Post sponsored by NewzEngine.com

Source: MakeLemonade.nz

Otautahi – As cities have been hit the hardest during the covid pandemic, the need to create sustainable cities that promote health has been highlighted.

We should create more walkable neighbourhoods, reduce the number of overcrowded households and increase the number of mixed-income housing units, write two sociologists.

Cities should tailor the rebuilding process to meet the diverse needs of residents of lower and higher-income neighbourhoods.

Cities emerged as the epicentres of the covid pandemic. About 90 per cent of infections worldwide were reported in urban settings. And poor urban neighbourhoods were hit especially hard.

Researchers frequently attributed the vulnerability of cities to high population density, overcrowding and poor air circulation. The vulnerability of cities during the pandemic has highlighted the need to create sustainable cities that promote health.

As sociologists interested in urban settings, we examined how the physical environment of neighbourhoods shaped the spread of covid in Toronto. Findings suggest a few things cities should keep in mind as they rebuild following the pandemic.
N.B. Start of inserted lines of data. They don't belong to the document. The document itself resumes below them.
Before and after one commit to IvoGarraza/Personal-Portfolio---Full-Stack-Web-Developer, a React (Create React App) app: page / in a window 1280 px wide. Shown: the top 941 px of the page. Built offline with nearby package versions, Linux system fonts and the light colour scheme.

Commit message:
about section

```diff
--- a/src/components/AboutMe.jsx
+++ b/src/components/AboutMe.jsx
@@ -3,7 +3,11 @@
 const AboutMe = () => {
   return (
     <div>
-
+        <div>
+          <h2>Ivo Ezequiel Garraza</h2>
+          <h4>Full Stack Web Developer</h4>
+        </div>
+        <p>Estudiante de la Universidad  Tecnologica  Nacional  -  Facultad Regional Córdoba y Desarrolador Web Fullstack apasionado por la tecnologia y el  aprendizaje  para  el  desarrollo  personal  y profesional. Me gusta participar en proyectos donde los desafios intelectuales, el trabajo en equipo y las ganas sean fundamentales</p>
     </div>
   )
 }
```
Cities should create more walkable neighbourhoods. Covid spread at a much slower pace in highly walkable neighbourhoods. Residents in these neighbourhoods can travel shorter distances on wider and better maintained sidewalks, which may reduce their exposure to the virus.

The number of overcrowded households should be reduced. Soaring real estate prices have forced many socio-economically disadvantaged families into overcrowded housing.
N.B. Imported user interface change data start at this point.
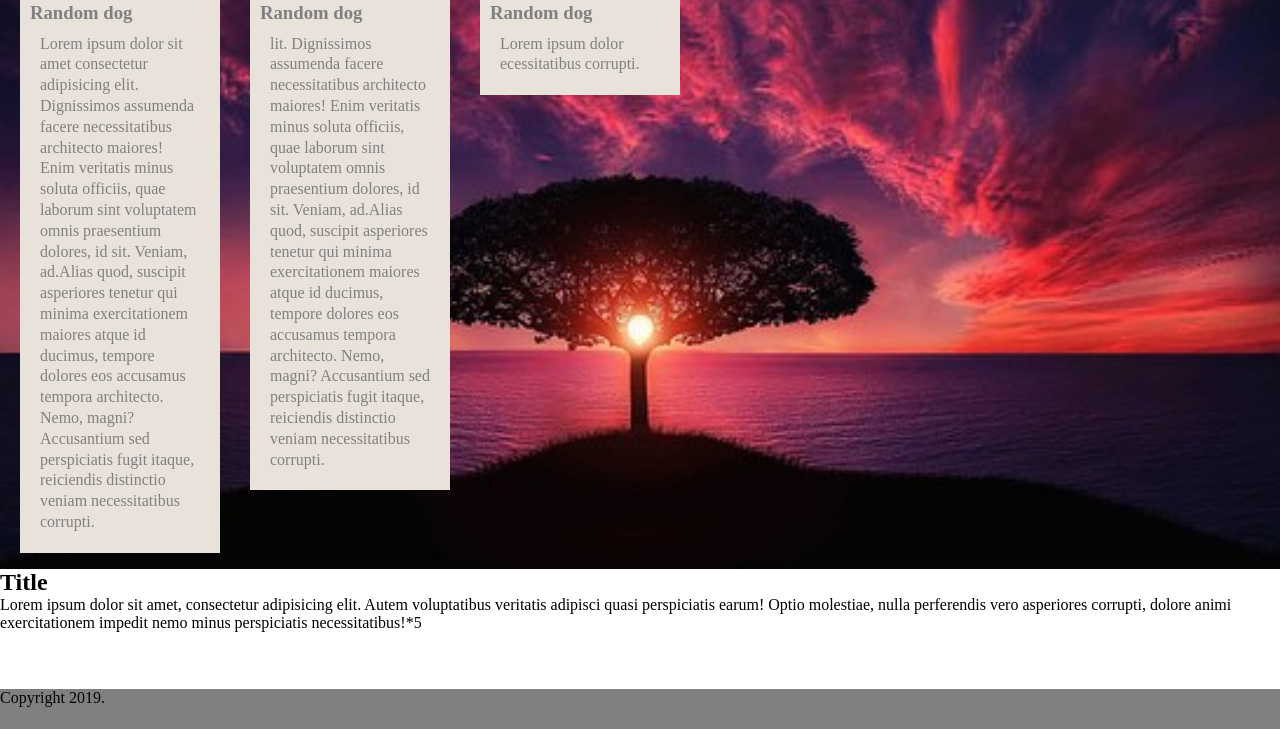
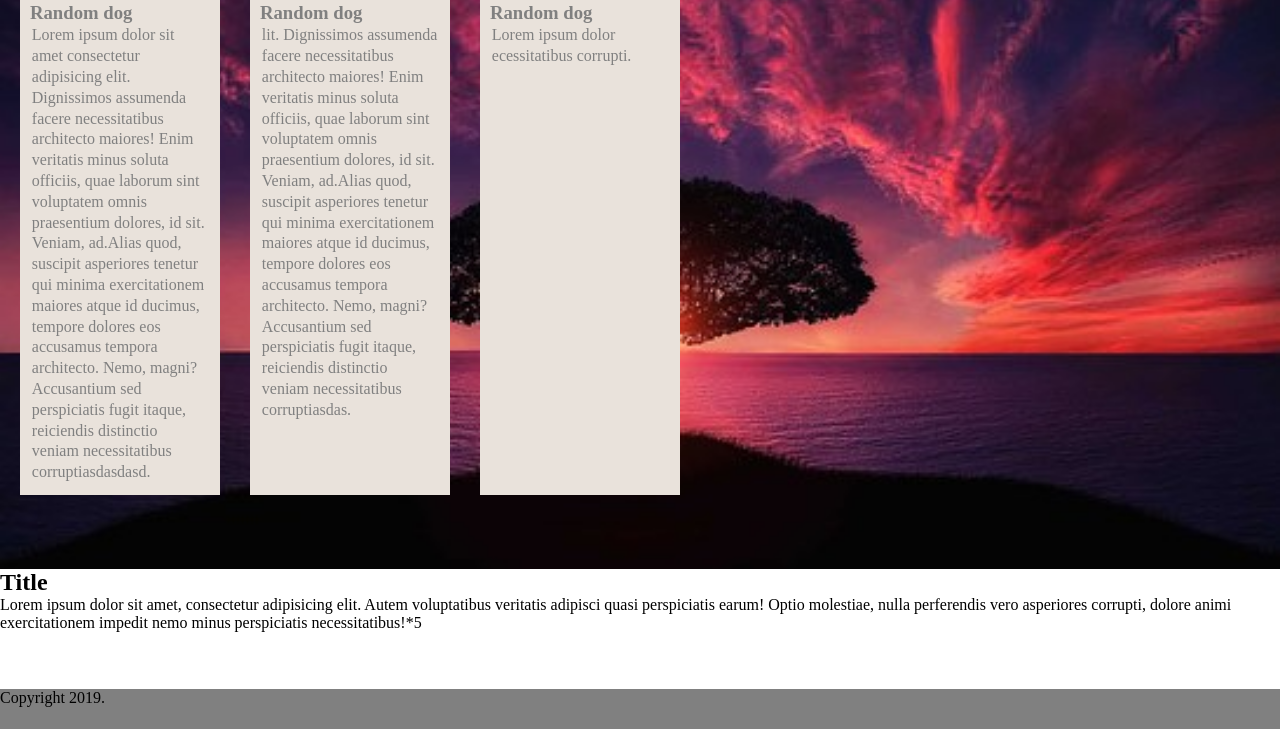
Before and after one commit to khazaddoom/Daily-CSS-Learning, a plain HTML site: page index.html in a window 1280 px wide. Shown: the part 191-920 px from the top of the page. Drawn offline with Linux system fonts and the light colour scheme.

Commit message:
more learning

```diff
--- a/index.html
+++ b/index.html
@@ -20,7 +20,7 @@
                     Random dog
                 </h3>
                 <p class="testimonial__description">
-                    Lorem ipsum dolor sit amet consectetur adipisicing elit. Dignissimos assumenda facere necessitatibus architecto maiores! Enim veritatis minus soluta officiis, quae laborum sint voluptatem omnis praesentium dolores, id sit. Veniam, ad.Alias quod, suscipit asperiores tenetur qui minima exercitationem maiores atque id ducimus, tempore dolores eos accusamus tempora architecto. Nemo, magni? Accusantium sed perspiciatis fugit itaque, reiciendis distinctio veniam necessitatibus corrupti.
+                    Lorem ipsum dolor sit amet consectetur adipisicing elit. Dignissimos assumenda facere necessitatibus architecto maiores! Enim veritatis minus soluta officiis, quae laborum sint voluptatem omnis praesentium dolores, id sit. Veniam, ad.Alias quod, suscipit asperiores tenetur qui minima exercitationem maiores atque id ducimus, tempore dolores eos accusamus tempora architecto. Nemo, magni? Accusantium sed perspiciatis fugit itaque, reiciendis distinctio veniam necessitatibus corruptiasdasdasd.
                 </p>
             </div>
 
@@ -30,7 +30,7 @@
                     Random dog
                 </h3>
                 <p class="testimonial__description">
-                 lit. Dignissimos assumenda facere necessitatibus architecto maiores! Enim veritatis minus soluta officiis, quae laborum sint voluptatem omnis praesentium dolores, id sit. Veniam, ad.Alias quod, suscipit asperiores tenetur qui minima exercitationem maiores atque id ducimus, tempore dolores eos accusamus tempora architecto. Nemo, magni? Accusantium sed perspiciatis fugit itaque, reiciendis distinctio veniam necessitatibus corrupti.
+                 lit. Dignissimos assumenda facere necessitatibus architecto maiores! Enim veritatis minus soluta officiis, quae laborum sint voluptatem omnis praesentium dolores, id sit. Veniam, ad.Alias quod, suscipit asperiores tenetur qui minima exercitationem maiores atque id ducimus, tempore dolores eos accusamus tempora architecto. Nemo, magni? Accusantium sed perspiciatis fugit itaque, reiciendis distinctio veniam necessitatibus corruptiasdas.
                 </p>
             </div>
 
--- a/styles.css
+++ b/styles.css
@@ -34,6 +34,7 @@ footer {
 .testimonials {
     margin-left: 20px;
     margin-right: 20px;
+    display: flex
 }
 
 .testimonial {
@@ -52,5 +53,5 @@ footer {
 }
 
 .testimonial__description {
-    padding: 10px
+    padding: 1.8125px
 }
```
Space constraints in these housing units may make it more difficult for residents to practice adequate physical distancing. It may have also deprived them of the space necessary to isolate if they contracted the virus.

These factors may have increased their risk of contracting covid. Increasing the supply of affordable housing may hold the key to reducing the urban poor’s vulnerability to infectious diseases.
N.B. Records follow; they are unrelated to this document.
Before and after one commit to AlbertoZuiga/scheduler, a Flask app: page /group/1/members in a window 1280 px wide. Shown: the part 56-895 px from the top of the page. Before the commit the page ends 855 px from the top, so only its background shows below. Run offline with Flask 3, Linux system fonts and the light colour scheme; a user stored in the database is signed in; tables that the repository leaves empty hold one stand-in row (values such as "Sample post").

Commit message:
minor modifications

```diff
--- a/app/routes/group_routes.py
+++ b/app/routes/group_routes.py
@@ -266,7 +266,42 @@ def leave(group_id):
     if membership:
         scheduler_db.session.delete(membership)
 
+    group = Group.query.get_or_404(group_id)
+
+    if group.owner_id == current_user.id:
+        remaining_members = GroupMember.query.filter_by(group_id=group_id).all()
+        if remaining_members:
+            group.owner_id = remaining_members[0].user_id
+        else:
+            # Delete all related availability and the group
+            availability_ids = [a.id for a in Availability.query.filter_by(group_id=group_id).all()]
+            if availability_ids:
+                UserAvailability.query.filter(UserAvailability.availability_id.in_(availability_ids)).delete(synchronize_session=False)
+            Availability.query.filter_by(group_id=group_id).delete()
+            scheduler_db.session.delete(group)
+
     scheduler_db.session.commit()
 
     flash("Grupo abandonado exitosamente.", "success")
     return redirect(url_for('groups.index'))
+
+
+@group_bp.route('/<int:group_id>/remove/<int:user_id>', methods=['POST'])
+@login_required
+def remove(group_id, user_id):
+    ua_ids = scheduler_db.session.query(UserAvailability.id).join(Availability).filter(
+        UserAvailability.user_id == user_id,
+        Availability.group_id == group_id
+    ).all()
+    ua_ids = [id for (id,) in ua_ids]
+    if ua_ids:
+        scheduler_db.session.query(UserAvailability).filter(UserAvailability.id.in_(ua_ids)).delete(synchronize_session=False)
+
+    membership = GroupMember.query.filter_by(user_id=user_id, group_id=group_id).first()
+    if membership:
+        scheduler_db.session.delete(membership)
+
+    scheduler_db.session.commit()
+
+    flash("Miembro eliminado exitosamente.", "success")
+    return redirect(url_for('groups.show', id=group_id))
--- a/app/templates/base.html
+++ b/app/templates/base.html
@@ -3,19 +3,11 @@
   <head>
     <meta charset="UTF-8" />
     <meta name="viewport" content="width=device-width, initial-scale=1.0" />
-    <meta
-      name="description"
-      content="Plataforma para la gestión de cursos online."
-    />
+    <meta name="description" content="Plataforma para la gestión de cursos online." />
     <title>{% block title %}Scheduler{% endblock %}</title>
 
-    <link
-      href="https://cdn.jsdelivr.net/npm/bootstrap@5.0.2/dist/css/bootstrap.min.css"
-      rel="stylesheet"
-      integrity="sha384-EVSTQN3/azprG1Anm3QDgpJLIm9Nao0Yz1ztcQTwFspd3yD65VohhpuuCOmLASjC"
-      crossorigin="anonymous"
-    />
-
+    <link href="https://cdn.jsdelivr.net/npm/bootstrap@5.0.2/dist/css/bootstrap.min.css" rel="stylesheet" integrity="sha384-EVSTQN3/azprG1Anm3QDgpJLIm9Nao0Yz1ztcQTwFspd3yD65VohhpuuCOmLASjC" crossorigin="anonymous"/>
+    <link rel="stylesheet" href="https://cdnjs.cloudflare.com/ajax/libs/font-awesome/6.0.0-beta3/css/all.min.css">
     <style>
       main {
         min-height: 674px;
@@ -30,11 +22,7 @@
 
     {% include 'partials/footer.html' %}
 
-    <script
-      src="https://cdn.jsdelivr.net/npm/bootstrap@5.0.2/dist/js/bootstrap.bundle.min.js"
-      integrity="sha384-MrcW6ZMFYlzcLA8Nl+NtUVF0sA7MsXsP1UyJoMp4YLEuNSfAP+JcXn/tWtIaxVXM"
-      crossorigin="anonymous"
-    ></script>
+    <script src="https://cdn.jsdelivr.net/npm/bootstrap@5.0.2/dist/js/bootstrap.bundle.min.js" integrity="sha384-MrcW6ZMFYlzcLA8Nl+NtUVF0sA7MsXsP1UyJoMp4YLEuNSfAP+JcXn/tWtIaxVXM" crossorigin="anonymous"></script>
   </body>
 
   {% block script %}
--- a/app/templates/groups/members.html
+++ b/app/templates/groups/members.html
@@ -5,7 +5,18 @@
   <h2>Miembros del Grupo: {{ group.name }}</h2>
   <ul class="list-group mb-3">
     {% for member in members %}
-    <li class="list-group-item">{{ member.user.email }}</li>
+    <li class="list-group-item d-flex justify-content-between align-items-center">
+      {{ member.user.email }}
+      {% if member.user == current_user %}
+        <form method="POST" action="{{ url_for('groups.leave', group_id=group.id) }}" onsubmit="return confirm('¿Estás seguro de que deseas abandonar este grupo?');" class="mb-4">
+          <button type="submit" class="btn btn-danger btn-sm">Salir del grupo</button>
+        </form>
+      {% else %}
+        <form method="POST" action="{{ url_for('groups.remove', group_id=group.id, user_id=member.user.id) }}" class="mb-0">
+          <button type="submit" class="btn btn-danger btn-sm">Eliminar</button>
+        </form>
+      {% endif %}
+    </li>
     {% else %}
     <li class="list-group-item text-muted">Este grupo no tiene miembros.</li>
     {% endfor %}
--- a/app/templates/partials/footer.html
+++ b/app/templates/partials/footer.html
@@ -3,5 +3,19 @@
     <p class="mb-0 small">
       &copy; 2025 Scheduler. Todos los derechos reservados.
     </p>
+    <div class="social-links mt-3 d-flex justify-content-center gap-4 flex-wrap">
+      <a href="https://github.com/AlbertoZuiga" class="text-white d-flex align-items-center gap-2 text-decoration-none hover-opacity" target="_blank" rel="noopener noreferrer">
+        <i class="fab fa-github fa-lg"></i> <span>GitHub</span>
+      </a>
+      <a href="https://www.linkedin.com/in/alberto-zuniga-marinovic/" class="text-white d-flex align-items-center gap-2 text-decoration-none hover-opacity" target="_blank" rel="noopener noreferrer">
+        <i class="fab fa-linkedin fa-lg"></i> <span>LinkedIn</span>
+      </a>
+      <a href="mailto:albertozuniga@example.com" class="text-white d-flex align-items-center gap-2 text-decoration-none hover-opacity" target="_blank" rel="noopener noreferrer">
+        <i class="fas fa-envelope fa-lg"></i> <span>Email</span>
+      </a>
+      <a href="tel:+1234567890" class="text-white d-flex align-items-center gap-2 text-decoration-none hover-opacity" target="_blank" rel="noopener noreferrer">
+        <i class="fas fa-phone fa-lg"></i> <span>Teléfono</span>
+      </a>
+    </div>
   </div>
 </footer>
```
Third, we should increase the number of mixed-income housing units and better integrate our neighbourhoods. Covid spread much faster in lower-income neighbourhoods.

Housing affordability may have pushed out disadvantaged families from higher-income neighbourhoods and forced them to settle in lower-income areas with fewer amenities.

Displacement and higher density due to limited housing affordability may have increased the concentration of residents who were exposed to the virus. Residents of low-income neighbourhoods are more likely than their peers in affluent neighbourhoods to live in close proximity to someone with an infection.

Residents of low-income neighbourhoods rely more on neighbourhood amenities than their peers in affluent neighbourhoods because they have fewer personal resources at their disposal.

And even when communities have the same amenities, those in lower-income neighbourhoods are more likely to be poorly maintained. For example, lower-income neighbourhoods may lack wide and well-maintained sidewalks.

They also have fewer health-promoting amenities, such as grocery stores with fresh produce or high quality health care facilities. Therefore, a neighbourhood’s physical environment contributes to the spread of covid differently in lower and higher income neighbourhoods.

A Cornell University study found that population density increased the spread of covid in low-income neighbourhoods, but it lowered the infection rate in high-income neighbourhoods. In more affluent neighbourhoods, even high-density apartment buildings come with amenities and protections — like better ventilation systems and additional staff to properly sanitise public areas — that similarly dense buildings in lower-income neighbourhoods lack.

MIL OSI